All that aside the story revolves around a young man who has become a “Looper”, essentially a mafia hit man with a difference.  In the future time travel is perfected and quickly outlawed.  However other advances in biometrics also mean that the killing and dumping of victims has become almost impossible. As a result the mafia in the future employs the illegal time travel, all one way in to the past and sends one of its top men, Abe, (Jeff Daniels, The Lookout, 2007 – also staring Joseph Gordon Levitt) back to the “present” of the story and has him set up his own crime organisation.  Daniels and Gordon Levitt are two very versatile actors not afraid to stretch their range and always know just how far to stretch. There is a cold danger to the Character of Abe which comes across nicely.  As part of this he hires a team of young men to act as Loopers. They go to a certain place at a certain time and the victim appears, they quickly shoot them, take the payment silver bars attached to the body and then dispose of the body. All very neat and tidy.  Earning all concerned an nice living (with the exception of the now dead victim). Life is good until Loopers start getting paid off by their future bosses. The nature of the pay-off is the issue of concern, They unknowingly kill their future selves; the problem is that when their victims appear they are hooded and in straight-jackets facing away from their executioner.  But things go wrong, one survives and people find out what is happening – they get paid off in gold and know they have about 30 years of life left.
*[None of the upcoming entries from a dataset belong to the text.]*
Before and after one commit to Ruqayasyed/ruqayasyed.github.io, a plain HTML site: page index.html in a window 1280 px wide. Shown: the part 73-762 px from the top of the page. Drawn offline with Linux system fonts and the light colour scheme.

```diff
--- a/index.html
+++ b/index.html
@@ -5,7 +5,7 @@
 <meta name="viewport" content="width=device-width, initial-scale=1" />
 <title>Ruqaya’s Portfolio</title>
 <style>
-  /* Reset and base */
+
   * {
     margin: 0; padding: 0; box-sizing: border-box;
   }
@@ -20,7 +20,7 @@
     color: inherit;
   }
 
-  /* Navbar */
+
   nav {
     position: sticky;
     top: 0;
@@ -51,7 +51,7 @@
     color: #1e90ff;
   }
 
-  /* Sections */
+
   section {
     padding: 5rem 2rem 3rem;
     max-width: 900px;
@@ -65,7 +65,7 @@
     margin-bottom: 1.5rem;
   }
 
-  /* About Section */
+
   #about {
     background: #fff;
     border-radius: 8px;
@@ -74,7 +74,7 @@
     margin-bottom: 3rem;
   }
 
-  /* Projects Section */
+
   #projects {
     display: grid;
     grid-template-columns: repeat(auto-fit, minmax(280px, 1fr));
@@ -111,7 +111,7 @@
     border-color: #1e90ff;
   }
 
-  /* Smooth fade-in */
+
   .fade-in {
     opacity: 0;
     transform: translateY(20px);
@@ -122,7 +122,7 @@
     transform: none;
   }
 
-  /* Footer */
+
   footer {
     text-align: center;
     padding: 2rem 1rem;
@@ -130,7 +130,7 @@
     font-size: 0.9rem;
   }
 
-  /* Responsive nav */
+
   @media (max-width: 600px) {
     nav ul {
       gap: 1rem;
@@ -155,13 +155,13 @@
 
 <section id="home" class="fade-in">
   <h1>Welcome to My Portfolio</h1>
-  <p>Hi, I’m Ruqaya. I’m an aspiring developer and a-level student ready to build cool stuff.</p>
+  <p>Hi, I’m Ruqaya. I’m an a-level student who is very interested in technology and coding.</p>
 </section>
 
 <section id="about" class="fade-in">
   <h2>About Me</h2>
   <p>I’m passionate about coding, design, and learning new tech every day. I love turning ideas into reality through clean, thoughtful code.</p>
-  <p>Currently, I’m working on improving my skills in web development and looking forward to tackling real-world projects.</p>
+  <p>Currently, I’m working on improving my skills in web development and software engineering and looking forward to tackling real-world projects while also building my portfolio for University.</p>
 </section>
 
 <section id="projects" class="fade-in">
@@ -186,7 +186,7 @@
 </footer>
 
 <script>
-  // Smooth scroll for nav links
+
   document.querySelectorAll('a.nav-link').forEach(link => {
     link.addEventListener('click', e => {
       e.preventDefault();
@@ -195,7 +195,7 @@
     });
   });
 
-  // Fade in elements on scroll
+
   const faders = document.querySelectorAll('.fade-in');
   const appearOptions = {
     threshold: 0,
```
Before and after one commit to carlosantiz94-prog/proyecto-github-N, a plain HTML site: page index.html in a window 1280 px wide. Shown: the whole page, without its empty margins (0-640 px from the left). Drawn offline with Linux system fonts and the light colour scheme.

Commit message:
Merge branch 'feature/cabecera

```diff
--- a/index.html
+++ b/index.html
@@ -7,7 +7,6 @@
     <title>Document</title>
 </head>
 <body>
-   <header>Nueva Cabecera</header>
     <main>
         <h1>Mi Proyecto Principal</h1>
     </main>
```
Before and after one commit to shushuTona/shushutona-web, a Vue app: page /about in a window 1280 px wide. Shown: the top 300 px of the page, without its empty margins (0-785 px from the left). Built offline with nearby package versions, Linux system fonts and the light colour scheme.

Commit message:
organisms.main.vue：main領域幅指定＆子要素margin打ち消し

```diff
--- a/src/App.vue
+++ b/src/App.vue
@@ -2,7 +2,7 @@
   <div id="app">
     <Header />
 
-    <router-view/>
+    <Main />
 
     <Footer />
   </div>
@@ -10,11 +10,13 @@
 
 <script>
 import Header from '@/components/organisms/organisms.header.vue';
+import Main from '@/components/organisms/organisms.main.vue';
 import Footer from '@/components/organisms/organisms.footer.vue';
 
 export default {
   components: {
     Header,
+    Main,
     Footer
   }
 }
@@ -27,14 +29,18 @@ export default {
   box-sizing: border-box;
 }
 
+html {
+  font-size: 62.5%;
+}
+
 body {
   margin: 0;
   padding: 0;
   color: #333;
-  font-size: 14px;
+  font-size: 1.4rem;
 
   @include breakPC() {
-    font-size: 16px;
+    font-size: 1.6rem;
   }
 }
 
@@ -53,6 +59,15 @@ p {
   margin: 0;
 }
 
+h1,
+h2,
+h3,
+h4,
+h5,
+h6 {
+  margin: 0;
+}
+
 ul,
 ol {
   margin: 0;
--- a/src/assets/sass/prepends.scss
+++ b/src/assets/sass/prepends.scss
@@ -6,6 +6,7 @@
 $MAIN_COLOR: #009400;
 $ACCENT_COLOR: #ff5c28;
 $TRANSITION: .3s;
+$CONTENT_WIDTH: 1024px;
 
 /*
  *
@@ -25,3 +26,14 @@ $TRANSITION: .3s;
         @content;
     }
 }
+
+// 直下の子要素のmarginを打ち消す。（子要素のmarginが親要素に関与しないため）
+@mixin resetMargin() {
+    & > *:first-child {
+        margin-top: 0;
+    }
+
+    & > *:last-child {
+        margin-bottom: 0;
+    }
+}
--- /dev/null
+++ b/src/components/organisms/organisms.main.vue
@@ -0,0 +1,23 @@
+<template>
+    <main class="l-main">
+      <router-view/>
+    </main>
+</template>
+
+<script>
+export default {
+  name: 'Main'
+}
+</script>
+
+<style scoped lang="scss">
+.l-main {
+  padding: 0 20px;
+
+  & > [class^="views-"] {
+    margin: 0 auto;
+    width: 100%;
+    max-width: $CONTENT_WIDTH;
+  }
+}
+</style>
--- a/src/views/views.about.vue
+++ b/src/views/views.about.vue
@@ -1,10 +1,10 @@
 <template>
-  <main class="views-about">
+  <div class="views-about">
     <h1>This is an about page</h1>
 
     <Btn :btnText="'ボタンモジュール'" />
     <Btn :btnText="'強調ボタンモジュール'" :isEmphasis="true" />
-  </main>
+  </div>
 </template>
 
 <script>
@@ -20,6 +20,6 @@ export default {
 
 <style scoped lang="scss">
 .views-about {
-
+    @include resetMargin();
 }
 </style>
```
With our main characters this goes spectacularly wrong, future Joe, survives, manages to convince present Joe of the issue and while both are being hunted by the mafia, Noah Sagan (you guessed it…Brick) is a hapless mob lieutenant not in good favour with Abe who takes the hunt for Joe extremely seriously and eventually captures him and takes him to Abe, with deadly results for most concerned. Meanwhile older Joe is hunting down the person,  who in the future will be the crime king-pin who has the loopers killed.  Joe Junior goes to one of the addresses, which turns out to be the one. A lone mother, (Emily Blunt, The Adjustment Bureau, 2011), who as it turns out is protecting a very gifted child in an isolated farm.  Ultimately the battle culminates in this isolated farm…

This movie is based on very philosophical science, and I thought I noticed the soundtrack (at least twice) sounding very Whovian at the point where the  time travel occurred . They successfully managed to convey the plot while carefully avoiding all of the science but keeping within the rules of time travel as understood (I’m sad enough to principles of the science involved). This is good solid entertainment.  It slows a little in the middle but picks up again building to the climax.

Entertainment from a cast largely used to working together and it shows.

Rating = 7/10